The first page of my novel, which is one of my favorite pages, owes everything to poetry. I wrote this page early in my process of second-drafting, and then revised it well over a hundred times: some of these revisions just entailed changing one or two words, or altering the spacing, but each of them felt extremely consequential. It felt, in other words, like editing a poem. (I can recite the entire page by memory, and would often revise out loud, while walking or running or riding the bus: like in poems, the cadences and rhythms and sounds of the words all felt like they mattered as much as — if not more than— their literal meanings.) Beyond that, contained in this page are multiple references to poems by Mahmoud Darwish and Yehuda Amichai, a half-reference to the poetry of the Book of Judges, and two lines that were partially cannibalized from my own unfinished poems, which now lie chewed up and forsaken in a dusty digital folder somewhere deep in the recesses of my desktop, never to be opened again. (Sorry, little poems).

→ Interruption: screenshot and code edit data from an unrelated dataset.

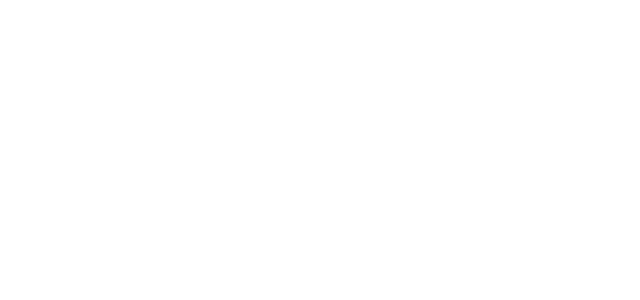
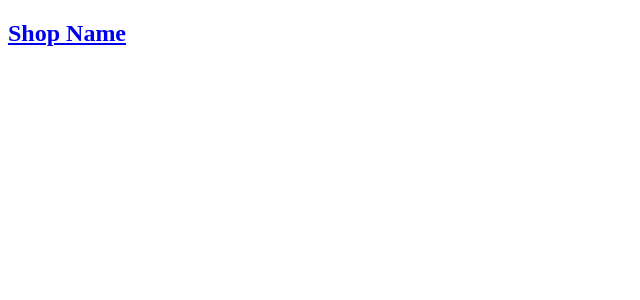
Before and after one commit to lam-garr/my-shop, a React (Create React App) app: page / in a window 1280 px wide. Shown: the top 300 px of the page, without its empty margins (0-640 px from the left). Built offline with nearby package versions, Linux system fonts and the light colour scheme.

Commit message:
Update nav

```diff
--- a/src/components/Nav.tsx
+++ b/src/components/Nav.tsx
@@ -1,10 +1,16 @@
 import React from 'react';
+import {Link} from 'react-router-dom';
 import '../styles/Nav.css';
 
 function Nav(){
     return(
         <nav className = "nav-bar">
             <div className='nav-container'>
+                <div className='nav-logo'>
+                    <Link to='/'>
+                        <h1>Shop Name</h1>
+                    </Link>
+                </div>
             </div>
         </nav>
     )
```
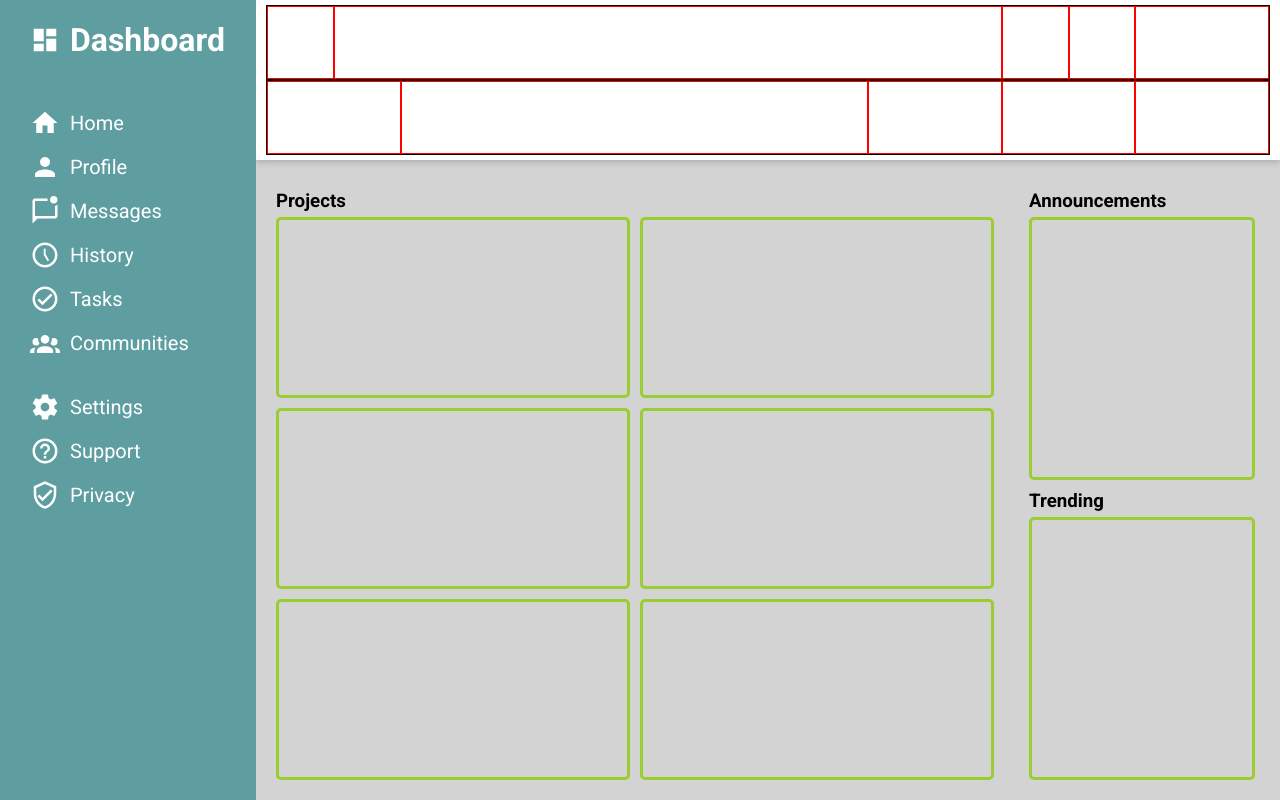
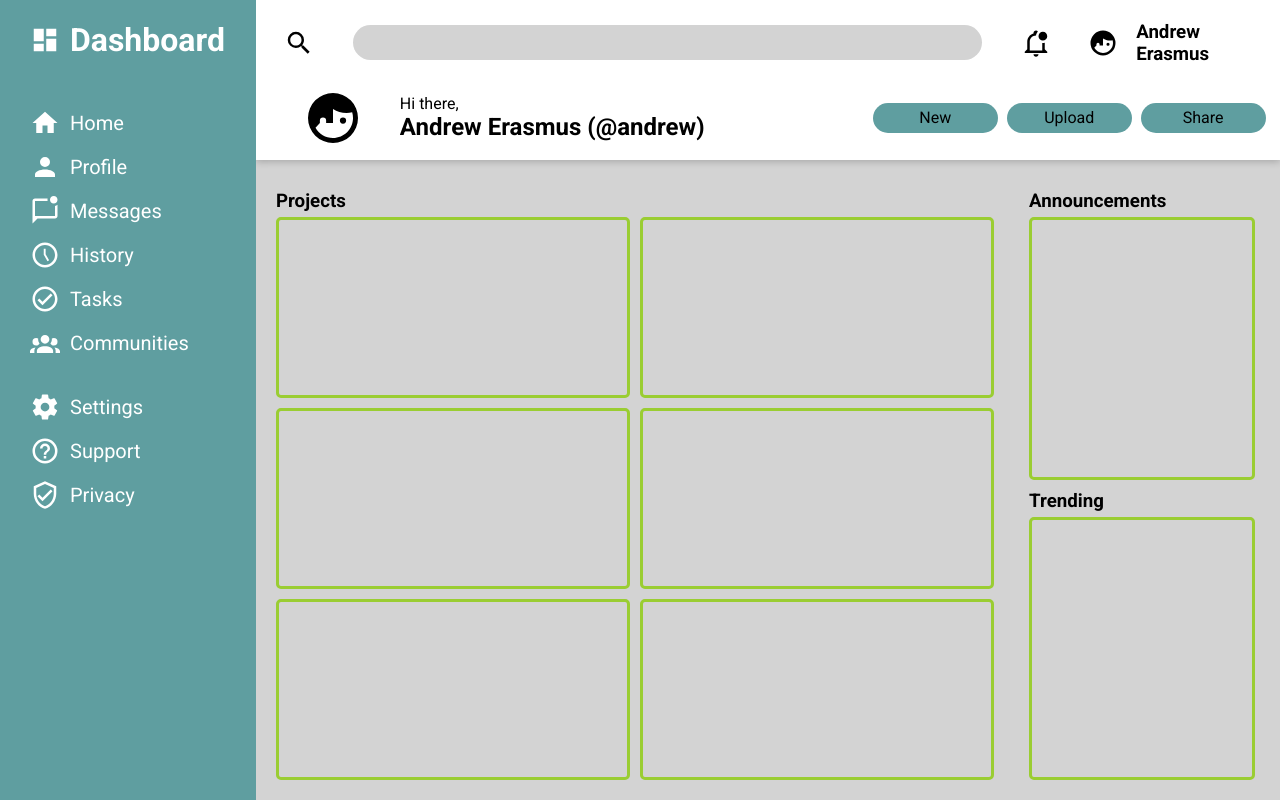
Before and after one commit to andrew-erasmus/admin-dashboard, a plain HTML site: page index.html in a window 1280 px wide. Drawn offline with Linux system fonts and the light colour scheme.

Commit message:
Complete style for header

```diff
--- a/index.html
+++ b/index.html
@@ -37,18 +37,31 @@
     </div>
     <div id="header">
       <div id="top-row">
-        <div id="search-icon"></div>
-        <div id="search-bar"></div>
-        <div id="notifications"></div>
-        <div id="profile-picture"></div>
-        <div id="profile-name"></div>
+        <div id="search-icon">
+          <img src="./assets/magnify.svg" alt="">
+        </div>
+        <div id="search-container">
+          <div id="search-bar"></div>
+        </div>
+        <div id="notifications">
+          <img src="./assets/bell-badge-outline.svg" alt="">
+        </div>
+        <div id="profile-picture">
+          <img src="./assets/face-man-profile.svg" alt="">
+        </div>
+        <div id="profile-name">
+          <h3>Andrew Erasmus</h3>
+        </div>
       </div>
       <div id="bottom-row">
-        <div id="display-icon"></div>
-        <div id="information"></div>
-        <div id="new-button"></div>
-        <div id="upload-button"></div>
-        <div id="share"></div>
+        <div id="display-icon"><img id="large-profile" src="./assets/face-man-profile.svg" alt=""></div>
+        <div id="information">
+          <p>Hi there,</p>
+          <h2>Andrew Erasmus (@andrew)</h2>
+        </div>
+        <div id="new-button"><div>New</div></div>
+        <div id="upload-button"><div>Upload</div></div>
+        <div id="share-button"><div>Share</div></div>
       </div>
     </div>
     <div id="sidebar">
--- a/styles.css
+++ b/styles.css
@@ -115,13 +115,13 @@ svg {
   grid-template-columns: 2fr 7fr 2fr 2fr 2fr;
 }
 
-#header > div {
+/* #header > div {
   border: solid black 1px;
-}
+} */
 
-#header > div > div {
+/* #header > div > div {
   border: solid red 1px;
-}
+} */
 
 #dashboard {
   display: grid;
@@ -142,8 +142,10 @@ svg {
   gap: 5px;
 }
 
-h3 {
+p, h2, h3 {
   margin: 0;
+  overflow: hidden;
+  text-overflow: ellipsis;
 }
 
 .card, .section {
@@ -154,9 +156,58 @@ h3 {
 
 #project-cards {
   display: grid;
-  grid-template-rows: 1fr 1fr 1fr;
-  grid-template-columns: 1fr 1fr;
+  grid-template-rows: repeat(3, 1fr);
+  grid-template-columns: repeat(2, 1fr);
   row-gap: 10px;
   column-gap: 10px;
   flex: 1;
 }
+
+#top-row > div {
+  display: grid;
+  align-items: center;
+  justify-content: center;
+}
+
+#bottom-row > div {
+  display: grid;
+  align-items: center;
+  justify-content: center;
+}
+
+img {
+  height: 30px;
+  width: auto;
+}
+
+#top-row > div#search-container {
+  display: inline-block;
+  padding: 20px;
+}
+
+#search-bar {
+  background-color: lightgray;
+  height: 100%;
+  width: 100%;
+  border-radius: 100px;
+}
+
+#large-profile {
+  width: 60px;
+  height: auto;
+}
+
+#bottom-row > div#information{
+  display: flex;
+  flex-direction: column;
+  align-items: start;
+}
+
+#new-button, #upload-button, #share-button{
+  background-color: cadetblue;
+  border-radius: 100px;
+  height: 30px;
+  width: 125px;
+  align-self: center;
+  justify-self: center;
+}
```
Also changed, not shown: assets/bell-badge-outline.svg (added), assets/face-man-profile.svg (added), assets/magnify.svg (added).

My novel’s debt to poetry does not end there: the poem by Mahmoud Darwish, “A Soldier Dreams of White Lilies,” plays a major role in the narrative, and the novel’s title is derived from one of the lines of this poem (“Sadness is a white bird that does not come near a battlefield/Soldiers commit a sin when they feel sad.”) Other poems by Darwish, “Identity Card” and “The Earth is Closing On Us,” are also quoted, and play important roles in the story, as do “My Mother Baked the Whole World for Me,” by Yehuda Amichai, and an untitled poem by the narrator’s Salonican great-uncle Jacko Sadicario (which was also mostly taken from an unfinished poem of my own). And then there are the references to the poetry of the Bible, and the sections that seek to emulate poetry’s pacing and poetry’s word-pairings and even poetry’s ‘about’lessness. And indeed, the novel has been called “poetic,” which I appreciate. But what about poetry itself: not poetic-but-ultimately-plotted prose, or pieces of poems, or poetry-like rhythms, but actual poetry?
While writing this book, I encountered the following passage from Ben Lerner’s novel, Leaving the Atocha Station, quoted in his essay on poetry called “The Hatred of Poetry”: “I tended to find lines of poetry beautiful only when I encountered them quoted in prose, in the essays my professors had assigned in college, where the line breaks were replaced with slashes, so that what was communicated was less a particular poem than the echo of poetic possibility.” (Incidentally, Ben Lerner is one of my favorite fiction and essay writers, and I have been unable to resonate with any of his poems I’ve read.) I found Lerner’s passage to be both indicting, and right-on. And it led to me the question: what debt do I, as a writer, owe poetry?
As a start, I declared a private micro-war on italics, at least when it came to poetry, in my novel. At the very least, I decided — knowing my own instinct as a reader to see poetry italicized in a book and skip over it, deeming it nonessential, decorative, uncritical to the plot—I would de-italicize all poem fragments, in hope that the snippets of poetry embedded in the novel would not be skipped over so easily. (This micro-war grew to include transliterations that appear in the book as well. As poetry reminds us, words are not only meanings: they are also a collection of scattered syllables and crunched-together consonants. I hope the reader will be a mote less likely to skip over unitalicized fragments of Arabic or Hebrew or Judeoespanyol, even if she speaks none of these languages). And next, I hope that folks who resonate with parts of this book will decide to read (or reread), in full, some of the poetry referenced in it, starting with Darwish and Amichai, and then continuing onwards, perhaps, to other favorites of mine, both from the region — Taha Muhammad Ali, Sami Shalom Shitrit, Yona Wallach, Nizar Qabbani, Hezy Leskly — and from elsewhere — Terrance Hayes, Osip Mandelstam, Allen Ginsberg, Robin Coste Lewis, Frank O’Hara, Rokhl Korn, Jacob Glatstein, Mary Oliver, William Stafford, Ocean Vuong, Philip Levine. Or any other complete poems, really: my poetical/polemical hope is that all of us readers of fiction and nonfiction and history and essays and blogs — myself included — read a bit more poetry, for poetry’s sake.
Moriel Rothman-Zecher is the author of the novel Sadness Is a White Bird (Atria Books, 2018), which was a finalist for the Dayton Literary Peace Prize and the National Jewish Book Award, among other honors. His second novel, which follows two Yiddish speaking immigrants from a fictional shtetl to Philadelphia of the 1930s, is forthcoming from Farrar, Straus and Giroux. Moriel’s work has been published in The New York Times, the Paris Review’s Daily, Zyzzyva Magazine, and elsewhere, and he is the recipient of the National Book Foundation’s ‘5 Under 35’ Honor, two MacDowell Colony Fellowships for Literature (2017 & 2020), and a Wallis Annenberg Helix Project Fellowship for Yiddish Cultural Studies (2018−2019). Moriel lives in Yellow Springs, Ohio, with his family.